written by Andy Couturier, May 09, 2014
Nice article. Well written and informative. I kinda feel that the title "cookie candidate" is belittling. It changes the meaning of what the candidate wrote, like some headline writer was trying to be cute. If I were the journalist who wrote this serious article, I'd be annoyed. Anyway, I really like the new direction of the Good Times.
That's the realest sounding city council candidate I've seen in some time
written by Jim Jones, May 08, 2014
I look forward to hearing more about Leonie Sherman.
Courage, not Cookies
written by Don Webber, May 07, 2014
I'm not sure I ever heard a candidate courageous enough to suggest we accept the "inherent limits of natural systems" before. Bravo, Leonie. Maybe this drought will bring that realization to enough city voters this November. I hope so.

Write comment
smaller | bigger

busy
 

Share this on your social networks

Bookmark and Share

Share this

Bookmark and Share

 

Gate Openers

Up-and-coming artists like Ryan Bingham are a great reason to show up early to the Santa Cruz American Music Festival

 

Gemini Sun, Pentecost, Shavuot—Enlightenment and Gladness

As the sun enters Gemini on Sunday, sign of speaking, communication, thinking, inter-relations, writing and understanding languages, the feast days of Pentecost & Shavuot (Catholic and Jewish festivals) occur. During Pentecost’s 50 days after Easter, tongues of fire appear above the heads of the disciples, providing them with the ability to understand all languages and all feelings hidden in the minds and hearts of humanity. It’s recorded that Pentecost began with a loud noise, which happened in an upper room (signifying the mind). The Christ (World Teacher) told his disciples (after his ascension) when encountering a man at a well carrying a water pot (signs for Age of Aquarius) to follow him to an upper room. There, the Holy Spirit (Ray 3 of Divine Intelligence) would overshadow them, expand their minds, give them courage and enable them to teach throughout the world, speaking all languages and thus able to minister to the true needs of a “seeking” humanity. Pentecost (50 days, pentagram, Ray 5, Venus, concrete and scientific knowledge, the Ray of Aquarius) sounds dramatic, impressive and scary: The loud noise, a thunderous rush of wind and then “tongues of fire” above the heads of each disciple (men and women). Fire has purpose.

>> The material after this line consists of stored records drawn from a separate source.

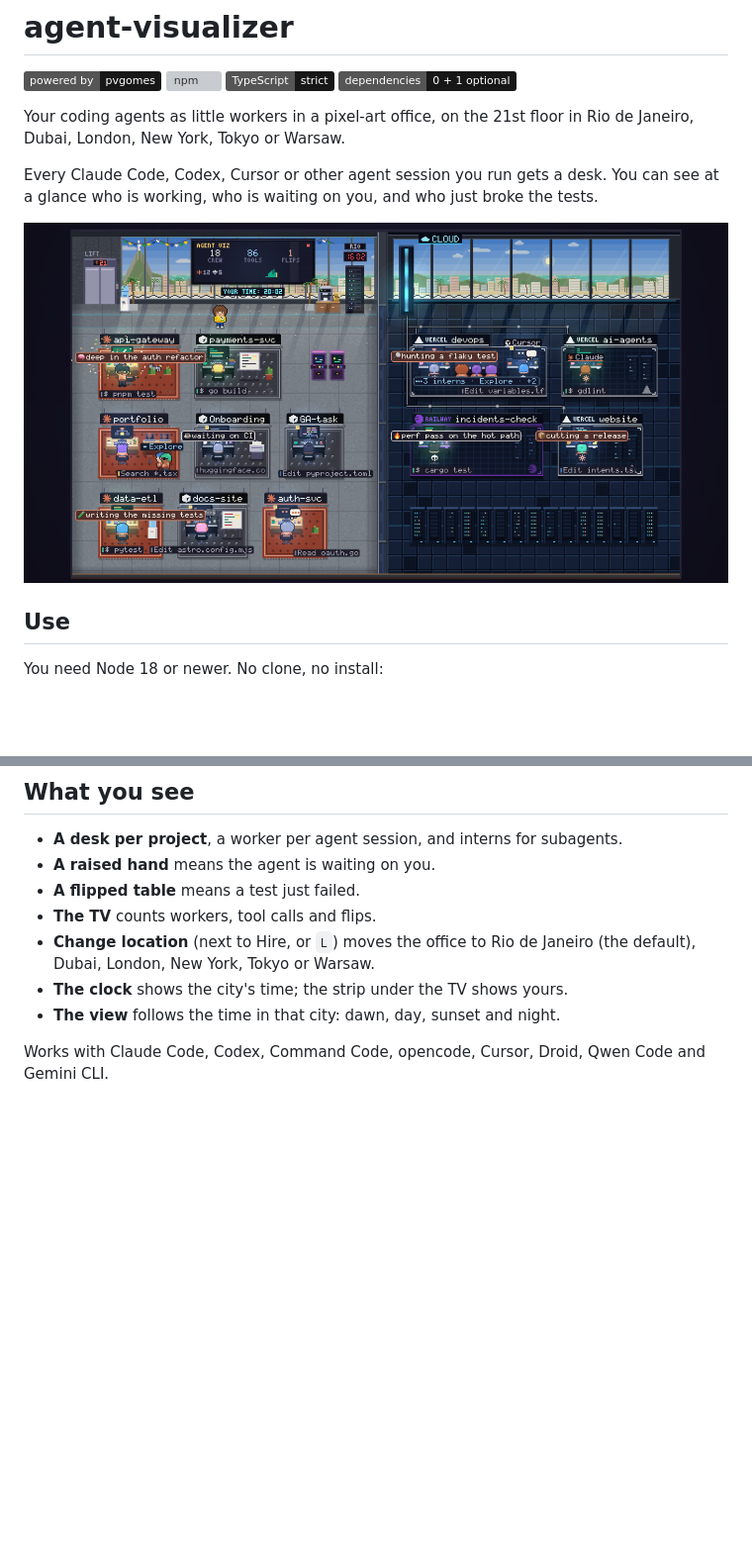
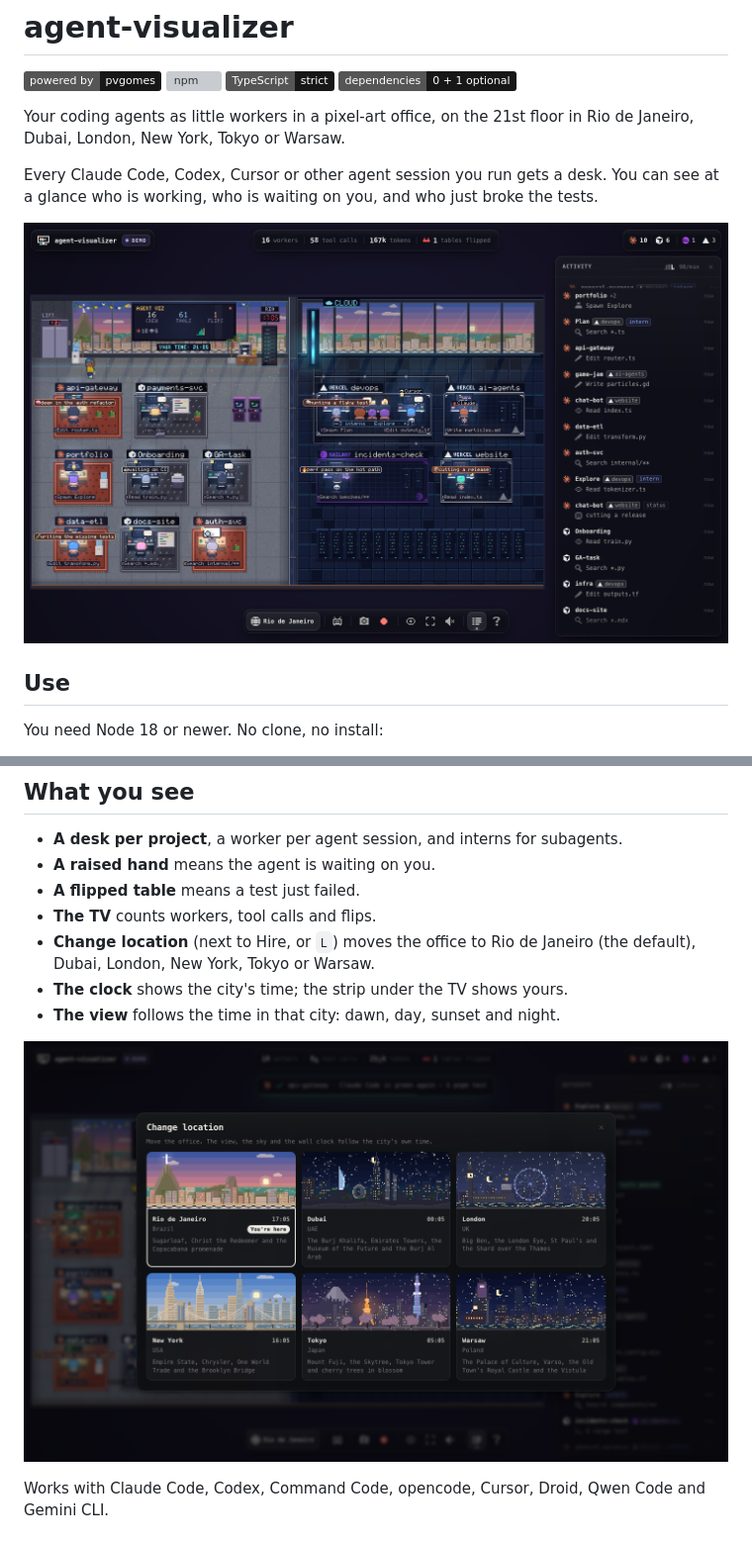
Before and after one commit to pvgomes/agent-visualizer, a Markdown page: README.md, 2 parts joined by grey strips. Shown at 99% size. GitHub-like rendering; pictures changed too: docs/locations.png (added), docs/office.png (deleted), docs/rio-office.png (added); badges without logos; blank space fills up the shorter version; grey boxes are pictures that could not be loaded.

Commit message:
README: new Rio office screenshot and the location picker
The old docs/office.png is replaced by docs/rio-office.png (the full app at a
Rio sunset) under a new name, so GitHub's image cache can't keep serving the
previous picture, plus docs/locations.png showing all six cities.

Co-Authored-By: Claude Opus 5.5 <noreply@anthropic.com>

```diff
--- a/README.md
+++ b/README.md
@@ -9,7 +9,7 @@ Your coding agents as little workers in a pixel-art office, on the 21st floor in
 
 Every Claude Code, Codex, Cursor or other agent session you run gets a desk. You can see at a glance who is working, who is waiting on you, and who just broke the tests.
 
-![The Rio office: desks for each project, the cloud wing for sandboxes, Christ the Redeemer through the glass and a passer-by doing keepie-uppies](docs/office.png)
+![The Rio office at sunset: desks for each project, the cloud wing for sandboxes, Sugarloaf and Christ the Redeemer through the glass, a passer-by in the Brazil kit and the live activity feed](docs/rio-office.png)
 
 ## Use
 
@@ -39,6 +39,8 @@ Your browser opens `http://127.0.0.1:4747`. Start an agent in any terminal and i
 - **The clock** shows the city's time; the strip under the TV shows yours.
 - **The view** follows the time in that city: dawn, day, sunset and night.
 
+![Change location: Rio de Janeiro, Dubai, London, New York, Tokyo and Warsaw, each with a live postcard of its view and its local time](docs/locations.png)
+
 Works with Claude Code, Codex, Command Code, opencode, Cursor, Droid, Qwen Code and Gemini CLI.
 
 ## More
```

It purifies, disintegrates, purges, transforms and liberates (frees) us from the past. This was the Holy Spirit (Ray 3, love and wisdom) being received by the disciples, so they would teach in the world and inform humanity of the Messiah (Christ), who initiated the new age (Pisces) and gave humanity the new law (adding to the 10 Commandments of the Aries Age) to Love (Ray 2) one another. Note: Gemini is also Ray 2. Shavuot is the Jewish Festival of Gladness, the First Fruits Festival celebrating the giving of the 10 Commandments to Moses as the Aries Age was initiated. Thus, we have two developmental stages here, Jewish festival of the Old Testament. Pentecost of the New Testament. We have gladness, integrating both.

 

The New Tech Nexus

Community leaders in science and technology unite to form web-based networking program

 

Off Her Meds

Kristin Wiig runs wild—and transcends her sketch comedy roots—as a truly strange character ‘Welcome to Me’
Sign up for Good Times weekly newsletter
Get the latest news, events

RSS Feed Burner

 Subscribe in a reader

Latest Comments

 

Flats Bistro

Pizza with an artisan twist comes to Aptos Beach

 

What’s your take on Santa Cruz locals?

Santa Cruz locals are really friendly once you know them. I think a lot of them have a hard time leaving, and I would too. Ryan Carle, Santa Cruz, Biologist

 

Soquel Vineyards

If Soquel Vineyards partners Peter and Paul Bargetto and Jon Morgan were walking down the street wearing their winning wine competition medals, you’d hear them coming from a mile away. This year was particularly rewarding for the Bargettos and Morgan—they won two Double Gold Medals and five Gold Medals at January’s San Francisco Chronicle Wine Competition.

 

Enlightened Flavors

Squash & Blossom’s artisanal alternative-flour delights, beet kvass from Cafe Ivéta, and the Santa Cruz Baroque Festival